    This year’s song is actually a rediscovery.  Years ago we did a cantata here for Christmas Eve.  I cannot say whether it was the whole thing or just one song within the cantata, but the title is A Strange Way to Save the World.  The singers I listened to this morning were 4Him.  But the song memory was someone else.  Beca Sartori posted this on her Facebook page yesterday, remembering her father singing it, here, in this building on this night.  I confess I had totally forgotten it.  This song explores the improbability of the events we celebrate tonight.  The recurring question is “Why?” One verse is written from Joseph’s view, Why me, why him, why here, why her?  “I am not one to second guess, but this is such a strange way to save the world.” Christmas is about miracles.  Whether they are in a manger 2000 years ago, on 34th St, or here in our own lives.  Fortunately, however strange it might been, I am thankful there is a way to save this world.
    I could list a dozen other songs which are personally powerful this Christmas Eve.  Breath of Heaven comes to mind.
    Yet, the first and foremost Christmas song for me is old, a 12th century Latin carol, Come O Come Emmanuel.  We did not get to sing it this year, though I suggested I loved it.  Here are a few of the words.

O come, O come, Emmanuel
And ransom captive Israel
That mourns in lonely exile here
Until the Son of God appear
Rejoice! Rejoice! Emmanuel
Shall come to thee, O Israel.

O come, Thou Rod of Jesse, free
Thine own from Satan's tyranny
From depths of Hell Thy people save
And give them victory o'er the grave
Rejoice! Rejoice! Emmanuel
Shall come to thee, O Israel.

O come, Thou Day-Spring, come and cheer
Our spirits by Thine advent here
Disperse the gloomy clouds of night
And death's dark shadows put to flight.
Rejoice! Rejoice!
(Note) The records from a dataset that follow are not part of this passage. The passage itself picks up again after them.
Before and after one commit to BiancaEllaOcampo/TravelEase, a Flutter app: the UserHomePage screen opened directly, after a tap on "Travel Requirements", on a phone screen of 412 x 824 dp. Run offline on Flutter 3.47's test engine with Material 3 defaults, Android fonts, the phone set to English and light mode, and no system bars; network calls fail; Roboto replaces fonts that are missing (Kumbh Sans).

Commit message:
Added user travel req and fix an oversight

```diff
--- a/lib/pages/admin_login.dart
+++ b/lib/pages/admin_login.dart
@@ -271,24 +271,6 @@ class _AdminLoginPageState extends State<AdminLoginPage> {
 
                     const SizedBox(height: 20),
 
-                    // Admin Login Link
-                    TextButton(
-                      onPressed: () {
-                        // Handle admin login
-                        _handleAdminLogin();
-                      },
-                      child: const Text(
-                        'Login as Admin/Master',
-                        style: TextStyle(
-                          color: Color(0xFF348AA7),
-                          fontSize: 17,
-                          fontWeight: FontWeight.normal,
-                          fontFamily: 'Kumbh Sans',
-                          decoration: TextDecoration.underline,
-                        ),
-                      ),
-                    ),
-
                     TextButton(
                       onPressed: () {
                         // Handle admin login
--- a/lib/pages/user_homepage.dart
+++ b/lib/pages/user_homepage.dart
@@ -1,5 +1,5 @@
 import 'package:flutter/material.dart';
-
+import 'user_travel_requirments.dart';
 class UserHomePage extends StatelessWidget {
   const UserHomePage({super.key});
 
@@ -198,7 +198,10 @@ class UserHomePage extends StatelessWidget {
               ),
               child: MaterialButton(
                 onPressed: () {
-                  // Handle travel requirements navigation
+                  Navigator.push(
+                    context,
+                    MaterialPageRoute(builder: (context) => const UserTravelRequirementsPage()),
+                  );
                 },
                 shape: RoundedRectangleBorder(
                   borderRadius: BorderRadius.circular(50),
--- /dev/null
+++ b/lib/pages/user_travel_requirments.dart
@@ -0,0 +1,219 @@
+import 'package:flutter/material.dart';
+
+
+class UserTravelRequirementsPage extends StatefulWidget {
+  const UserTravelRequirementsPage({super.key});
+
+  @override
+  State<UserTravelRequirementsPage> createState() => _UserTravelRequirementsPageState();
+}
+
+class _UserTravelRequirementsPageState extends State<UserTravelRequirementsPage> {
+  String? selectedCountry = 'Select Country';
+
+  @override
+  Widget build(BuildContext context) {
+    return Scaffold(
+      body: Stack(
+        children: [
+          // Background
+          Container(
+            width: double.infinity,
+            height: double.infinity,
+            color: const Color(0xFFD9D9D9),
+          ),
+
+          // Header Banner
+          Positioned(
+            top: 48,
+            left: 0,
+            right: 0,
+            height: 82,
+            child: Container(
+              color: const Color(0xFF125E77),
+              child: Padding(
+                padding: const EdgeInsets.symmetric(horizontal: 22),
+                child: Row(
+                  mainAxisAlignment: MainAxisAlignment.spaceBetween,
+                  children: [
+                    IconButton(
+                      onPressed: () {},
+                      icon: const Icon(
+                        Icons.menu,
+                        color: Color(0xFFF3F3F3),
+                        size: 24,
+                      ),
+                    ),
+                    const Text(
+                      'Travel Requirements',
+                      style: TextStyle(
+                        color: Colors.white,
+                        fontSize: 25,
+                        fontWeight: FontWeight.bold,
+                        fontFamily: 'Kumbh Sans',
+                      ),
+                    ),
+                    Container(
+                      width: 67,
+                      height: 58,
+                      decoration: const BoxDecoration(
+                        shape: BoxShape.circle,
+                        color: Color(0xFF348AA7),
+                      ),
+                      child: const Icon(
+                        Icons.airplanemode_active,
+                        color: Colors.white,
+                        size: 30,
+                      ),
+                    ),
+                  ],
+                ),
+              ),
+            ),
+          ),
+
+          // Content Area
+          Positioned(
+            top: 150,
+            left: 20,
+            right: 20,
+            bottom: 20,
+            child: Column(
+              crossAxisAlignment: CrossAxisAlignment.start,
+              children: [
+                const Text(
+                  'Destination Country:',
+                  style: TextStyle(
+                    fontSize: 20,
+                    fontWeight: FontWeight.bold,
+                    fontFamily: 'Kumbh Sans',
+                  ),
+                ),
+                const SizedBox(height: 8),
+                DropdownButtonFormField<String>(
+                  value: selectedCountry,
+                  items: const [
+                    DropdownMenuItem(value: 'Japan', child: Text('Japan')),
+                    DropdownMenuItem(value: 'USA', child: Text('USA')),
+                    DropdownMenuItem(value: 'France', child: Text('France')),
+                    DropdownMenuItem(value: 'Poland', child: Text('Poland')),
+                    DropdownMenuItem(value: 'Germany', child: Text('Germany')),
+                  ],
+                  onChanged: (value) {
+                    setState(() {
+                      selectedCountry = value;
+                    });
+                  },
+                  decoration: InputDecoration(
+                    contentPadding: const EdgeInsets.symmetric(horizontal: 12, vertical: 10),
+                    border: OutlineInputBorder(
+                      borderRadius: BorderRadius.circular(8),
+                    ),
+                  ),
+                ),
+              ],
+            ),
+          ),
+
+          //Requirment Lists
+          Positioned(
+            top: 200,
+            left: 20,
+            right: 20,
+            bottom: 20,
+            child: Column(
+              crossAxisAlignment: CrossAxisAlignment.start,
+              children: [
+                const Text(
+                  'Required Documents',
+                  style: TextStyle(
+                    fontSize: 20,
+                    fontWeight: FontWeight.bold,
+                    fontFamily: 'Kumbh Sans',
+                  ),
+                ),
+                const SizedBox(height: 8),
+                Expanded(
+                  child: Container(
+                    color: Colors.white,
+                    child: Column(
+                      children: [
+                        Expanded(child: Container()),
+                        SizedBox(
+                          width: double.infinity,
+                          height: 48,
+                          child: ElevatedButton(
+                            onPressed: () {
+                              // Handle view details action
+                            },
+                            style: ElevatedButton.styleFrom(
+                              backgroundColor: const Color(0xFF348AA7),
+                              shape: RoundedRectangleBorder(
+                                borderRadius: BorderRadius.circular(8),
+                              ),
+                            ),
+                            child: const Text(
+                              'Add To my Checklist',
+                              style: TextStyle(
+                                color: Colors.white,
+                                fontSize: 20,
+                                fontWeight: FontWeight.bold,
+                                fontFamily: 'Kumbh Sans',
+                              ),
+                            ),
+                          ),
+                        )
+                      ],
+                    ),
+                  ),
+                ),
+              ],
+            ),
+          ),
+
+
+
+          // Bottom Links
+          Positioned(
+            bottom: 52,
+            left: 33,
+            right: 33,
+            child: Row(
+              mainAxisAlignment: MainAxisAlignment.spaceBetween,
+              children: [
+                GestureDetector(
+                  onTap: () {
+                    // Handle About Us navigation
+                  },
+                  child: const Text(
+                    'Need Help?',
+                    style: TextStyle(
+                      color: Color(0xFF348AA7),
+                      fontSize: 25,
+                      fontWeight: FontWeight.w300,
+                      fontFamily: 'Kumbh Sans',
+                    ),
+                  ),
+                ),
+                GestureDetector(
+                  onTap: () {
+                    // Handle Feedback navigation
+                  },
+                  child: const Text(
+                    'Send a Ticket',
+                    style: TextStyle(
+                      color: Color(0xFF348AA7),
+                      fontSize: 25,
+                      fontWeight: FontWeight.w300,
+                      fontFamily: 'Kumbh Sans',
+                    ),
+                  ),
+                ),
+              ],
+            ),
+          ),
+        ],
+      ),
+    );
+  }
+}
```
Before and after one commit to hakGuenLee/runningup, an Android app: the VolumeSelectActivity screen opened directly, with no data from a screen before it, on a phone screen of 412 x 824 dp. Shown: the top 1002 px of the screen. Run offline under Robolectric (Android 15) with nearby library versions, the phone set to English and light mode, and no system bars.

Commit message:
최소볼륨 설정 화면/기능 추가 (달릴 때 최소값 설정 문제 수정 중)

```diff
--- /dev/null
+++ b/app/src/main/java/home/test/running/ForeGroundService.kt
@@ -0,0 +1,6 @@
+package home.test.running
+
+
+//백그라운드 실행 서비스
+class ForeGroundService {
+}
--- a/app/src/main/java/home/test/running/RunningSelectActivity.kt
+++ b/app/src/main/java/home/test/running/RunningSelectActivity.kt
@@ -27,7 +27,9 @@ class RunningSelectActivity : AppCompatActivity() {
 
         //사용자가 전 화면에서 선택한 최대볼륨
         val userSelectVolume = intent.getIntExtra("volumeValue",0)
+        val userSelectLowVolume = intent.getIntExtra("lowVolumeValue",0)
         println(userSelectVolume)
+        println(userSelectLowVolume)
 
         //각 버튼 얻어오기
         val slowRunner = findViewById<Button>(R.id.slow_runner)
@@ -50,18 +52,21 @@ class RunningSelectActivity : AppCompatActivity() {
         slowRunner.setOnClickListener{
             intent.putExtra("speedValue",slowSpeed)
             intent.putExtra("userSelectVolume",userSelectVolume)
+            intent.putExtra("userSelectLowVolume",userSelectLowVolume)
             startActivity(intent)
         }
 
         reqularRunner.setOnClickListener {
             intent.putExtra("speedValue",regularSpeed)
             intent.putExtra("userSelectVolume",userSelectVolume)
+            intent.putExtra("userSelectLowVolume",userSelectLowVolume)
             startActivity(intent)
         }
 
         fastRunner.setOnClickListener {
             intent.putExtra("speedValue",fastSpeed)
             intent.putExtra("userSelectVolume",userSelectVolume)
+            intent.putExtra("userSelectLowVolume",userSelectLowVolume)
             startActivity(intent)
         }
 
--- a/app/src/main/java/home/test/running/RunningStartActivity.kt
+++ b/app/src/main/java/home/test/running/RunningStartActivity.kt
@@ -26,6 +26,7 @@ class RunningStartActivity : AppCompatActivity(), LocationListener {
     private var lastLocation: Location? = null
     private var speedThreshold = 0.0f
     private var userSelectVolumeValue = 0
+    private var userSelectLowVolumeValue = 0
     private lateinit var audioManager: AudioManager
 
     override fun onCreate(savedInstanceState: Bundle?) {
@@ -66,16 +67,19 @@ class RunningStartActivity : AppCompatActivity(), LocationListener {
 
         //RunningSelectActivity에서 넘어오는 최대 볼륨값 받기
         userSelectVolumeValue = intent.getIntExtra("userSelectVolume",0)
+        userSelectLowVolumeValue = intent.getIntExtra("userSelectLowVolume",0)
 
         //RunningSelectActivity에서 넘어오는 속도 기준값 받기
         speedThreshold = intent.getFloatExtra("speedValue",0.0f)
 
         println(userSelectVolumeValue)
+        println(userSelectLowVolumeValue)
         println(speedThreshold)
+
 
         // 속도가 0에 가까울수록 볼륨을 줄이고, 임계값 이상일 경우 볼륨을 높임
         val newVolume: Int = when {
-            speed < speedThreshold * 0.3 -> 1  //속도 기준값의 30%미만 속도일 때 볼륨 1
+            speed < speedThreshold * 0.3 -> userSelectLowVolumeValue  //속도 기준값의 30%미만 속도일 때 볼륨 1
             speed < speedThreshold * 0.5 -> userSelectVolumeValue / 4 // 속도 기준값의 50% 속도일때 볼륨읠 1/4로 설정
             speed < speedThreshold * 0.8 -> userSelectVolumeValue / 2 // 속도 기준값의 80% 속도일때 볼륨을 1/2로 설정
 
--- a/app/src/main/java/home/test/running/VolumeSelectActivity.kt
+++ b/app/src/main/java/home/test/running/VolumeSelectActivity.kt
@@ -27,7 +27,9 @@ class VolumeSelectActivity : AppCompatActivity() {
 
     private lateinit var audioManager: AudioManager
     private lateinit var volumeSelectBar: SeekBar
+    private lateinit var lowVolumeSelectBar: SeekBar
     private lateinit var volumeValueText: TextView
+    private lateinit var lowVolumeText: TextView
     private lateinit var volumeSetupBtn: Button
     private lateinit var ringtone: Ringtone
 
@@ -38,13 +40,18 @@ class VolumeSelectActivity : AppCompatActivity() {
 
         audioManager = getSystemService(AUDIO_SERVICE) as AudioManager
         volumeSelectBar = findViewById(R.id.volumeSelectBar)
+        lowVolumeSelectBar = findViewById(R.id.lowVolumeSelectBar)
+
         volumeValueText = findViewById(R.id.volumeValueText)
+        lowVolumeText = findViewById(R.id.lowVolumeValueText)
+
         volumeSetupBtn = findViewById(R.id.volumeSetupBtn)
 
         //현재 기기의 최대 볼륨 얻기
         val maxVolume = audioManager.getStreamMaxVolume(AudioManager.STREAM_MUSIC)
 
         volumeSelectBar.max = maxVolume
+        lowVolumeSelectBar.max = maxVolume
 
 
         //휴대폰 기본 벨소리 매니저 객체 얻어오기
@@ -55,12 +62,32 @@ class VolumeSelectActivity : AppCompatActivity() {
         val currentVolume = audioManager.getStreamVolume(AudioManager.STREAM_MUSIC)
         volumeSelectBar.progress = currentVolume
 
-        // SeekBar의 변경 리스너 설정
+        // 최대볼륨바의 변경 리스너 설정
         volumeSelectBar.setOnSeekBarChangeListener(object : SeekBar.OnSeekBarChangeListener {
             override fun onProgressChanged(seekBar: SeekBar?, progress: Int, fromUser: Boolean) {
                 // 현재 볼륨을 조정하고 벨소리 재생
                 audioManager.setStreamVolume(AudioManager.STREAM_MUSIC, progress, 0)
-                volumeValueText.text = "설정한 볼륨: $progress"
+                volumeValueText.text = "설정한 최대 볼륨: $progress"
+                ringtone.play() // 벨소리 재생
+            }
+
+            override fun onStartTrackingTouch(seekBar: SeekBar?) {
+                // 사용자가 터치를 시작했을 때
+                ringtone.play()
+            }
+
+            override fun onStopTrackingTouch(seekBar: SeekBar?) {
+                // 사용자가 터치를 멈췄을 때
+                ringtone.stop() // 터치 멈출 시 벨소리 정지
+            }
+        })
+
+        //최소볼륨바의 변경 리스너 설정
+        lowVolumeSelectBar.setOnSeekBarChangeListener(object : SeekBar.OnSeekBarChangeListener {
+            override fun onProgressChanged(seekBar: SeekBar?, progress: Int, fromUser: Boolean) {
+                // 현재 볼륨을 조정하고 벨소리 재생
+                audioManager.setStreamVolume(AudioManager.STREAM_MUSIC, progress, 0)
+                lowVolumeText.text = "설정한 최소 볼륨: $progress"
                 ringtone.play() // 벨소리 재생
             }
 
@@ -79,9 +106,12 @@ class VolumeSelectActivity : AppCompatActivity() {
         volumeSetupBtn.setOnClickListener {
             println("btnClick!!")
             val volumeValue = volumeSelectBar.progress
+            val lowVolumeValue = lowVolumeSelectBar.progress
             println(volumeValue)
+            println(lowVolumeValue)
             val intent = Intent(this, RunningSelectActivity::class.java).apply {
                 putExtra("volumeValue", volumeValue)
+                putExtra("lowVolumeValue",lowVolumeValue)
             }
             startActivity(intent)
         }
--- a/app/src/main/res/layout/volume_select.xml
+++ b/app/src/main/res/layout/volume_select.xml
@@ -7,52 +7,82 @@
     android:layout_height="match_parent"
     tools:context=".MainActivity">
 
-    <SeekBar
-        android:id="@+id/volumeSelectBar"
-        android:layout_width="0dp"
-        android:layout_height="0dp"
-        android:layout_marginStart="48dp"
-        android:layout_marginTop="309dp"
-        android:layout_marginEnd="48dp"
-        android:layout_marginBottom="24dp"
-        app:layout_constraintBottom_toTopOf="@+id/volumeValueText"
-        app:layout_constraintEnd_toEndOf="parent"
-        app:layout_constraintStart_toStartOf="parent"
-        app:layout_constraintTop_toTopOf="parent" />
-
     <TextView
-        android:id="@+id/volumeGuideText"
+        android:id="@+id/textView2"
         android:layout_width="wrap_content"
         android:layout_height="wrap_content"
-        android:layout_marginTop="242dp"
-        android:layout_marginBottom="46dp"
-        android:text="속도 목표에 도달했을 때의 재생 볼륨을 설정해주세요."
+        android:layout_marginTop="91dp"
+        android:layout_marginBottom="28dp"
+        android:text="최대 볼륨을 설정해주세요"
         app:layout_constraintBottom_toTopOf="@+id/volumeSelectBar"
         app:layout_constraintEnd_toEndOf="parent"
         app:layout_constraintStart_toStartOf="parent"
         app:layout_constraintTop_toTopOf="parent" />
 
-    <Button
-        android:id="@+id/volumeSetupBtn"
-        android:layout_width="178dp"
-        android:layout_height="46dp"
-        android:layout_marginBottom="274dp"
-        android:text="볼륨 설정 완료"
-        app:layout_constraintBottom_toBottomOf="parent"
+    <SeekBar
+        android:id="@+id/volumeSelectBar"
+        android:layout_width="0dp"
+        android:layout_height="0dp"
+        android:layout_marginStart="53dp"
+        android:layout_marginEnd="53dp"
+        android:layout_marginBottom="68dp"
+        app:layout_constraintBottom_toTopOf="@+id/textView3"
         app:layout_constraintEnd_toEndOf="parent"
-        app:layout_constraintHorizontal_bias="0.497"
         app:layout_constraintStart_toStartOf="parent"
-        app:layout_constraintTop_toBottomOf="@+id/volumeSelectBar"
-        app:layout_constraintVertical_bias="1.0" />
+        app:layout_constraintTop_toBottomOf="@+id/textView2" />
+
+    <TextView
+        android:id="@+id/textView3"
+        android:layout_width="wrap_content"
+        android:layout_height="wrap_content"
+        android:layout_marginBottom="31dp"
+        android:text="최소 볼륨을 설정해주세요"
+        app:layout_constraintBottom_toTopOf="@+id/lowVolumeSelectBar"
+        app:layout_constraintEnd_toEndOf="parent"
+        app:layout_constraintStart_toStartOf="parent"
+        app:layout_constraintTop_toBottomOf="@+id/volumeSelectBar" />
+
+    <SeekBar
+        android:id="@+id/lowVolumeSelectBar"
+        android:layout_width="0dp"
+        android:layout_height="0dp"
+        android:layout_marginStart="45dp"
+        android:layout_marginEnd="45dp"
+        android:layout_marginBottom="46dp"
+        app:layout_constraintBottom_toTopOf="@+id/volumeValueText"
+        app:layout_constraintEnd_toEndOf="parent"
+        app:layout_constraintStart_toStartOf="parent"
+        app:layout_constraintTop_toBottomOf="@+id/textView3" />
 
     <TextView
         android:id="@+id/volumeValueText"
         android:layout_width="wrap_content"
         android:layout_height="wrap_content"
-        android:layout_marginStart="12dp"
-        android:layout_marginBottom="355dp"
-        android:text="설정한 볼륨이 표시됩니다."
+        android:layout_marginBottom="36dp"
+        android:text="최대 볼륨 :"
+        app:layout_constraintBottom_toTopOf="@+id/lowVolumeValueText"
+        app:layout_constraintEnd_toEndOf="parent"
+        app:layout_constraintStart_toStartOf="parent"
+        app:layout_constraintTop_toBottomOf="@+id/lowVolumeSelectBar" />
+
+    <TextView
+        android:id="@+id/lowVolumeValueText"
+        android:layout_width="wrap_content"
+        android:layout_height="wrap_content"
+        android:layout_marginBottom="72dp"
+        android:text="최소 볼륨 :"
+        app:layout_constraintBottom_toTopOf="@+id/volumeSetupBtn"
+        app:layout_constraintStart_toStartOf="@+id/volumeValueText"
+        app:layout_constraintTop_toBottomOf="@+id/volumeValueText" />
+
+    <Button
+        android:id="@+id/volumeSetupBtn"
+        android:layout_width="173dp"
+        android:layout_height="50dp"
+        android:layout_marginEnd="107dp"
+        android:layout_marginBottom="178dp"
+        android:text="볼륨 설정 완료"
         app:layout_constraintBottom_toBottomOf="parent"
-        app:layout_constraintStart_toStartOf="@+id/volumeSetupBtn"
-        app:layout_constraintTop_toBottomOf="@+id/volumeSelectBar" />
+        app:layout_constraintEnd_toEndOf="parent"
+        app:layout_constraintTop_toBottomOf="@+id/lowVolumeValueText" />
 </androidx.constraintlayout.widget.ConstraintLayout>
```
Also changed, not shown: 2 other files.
Emmanuel
Shall come to thee, O Israel.

 Personally this song touches me on several levels.  I find the melody and harmonies haunting.  Yet, it is the message of the lyrics which are most appealing.  Words like those found here are rare these days.  They are poetic, and powerful, and true.  “Free thy own from Satan’s tyranny.” That is the heart and soul of the Advent, the Christmas, neigh, the Gospel message.  We are God’s.  We belong to the Lord.  But we needed rescued for we were, are captives of sins power.  A baby was born and changed everything.  He frees us.  So whether our response is “Hallelujah” or “Rejoice!” tonight is about the worship and praise of the man tonight’s baby becomes.  Tonight we celebrate the birth of our Savior.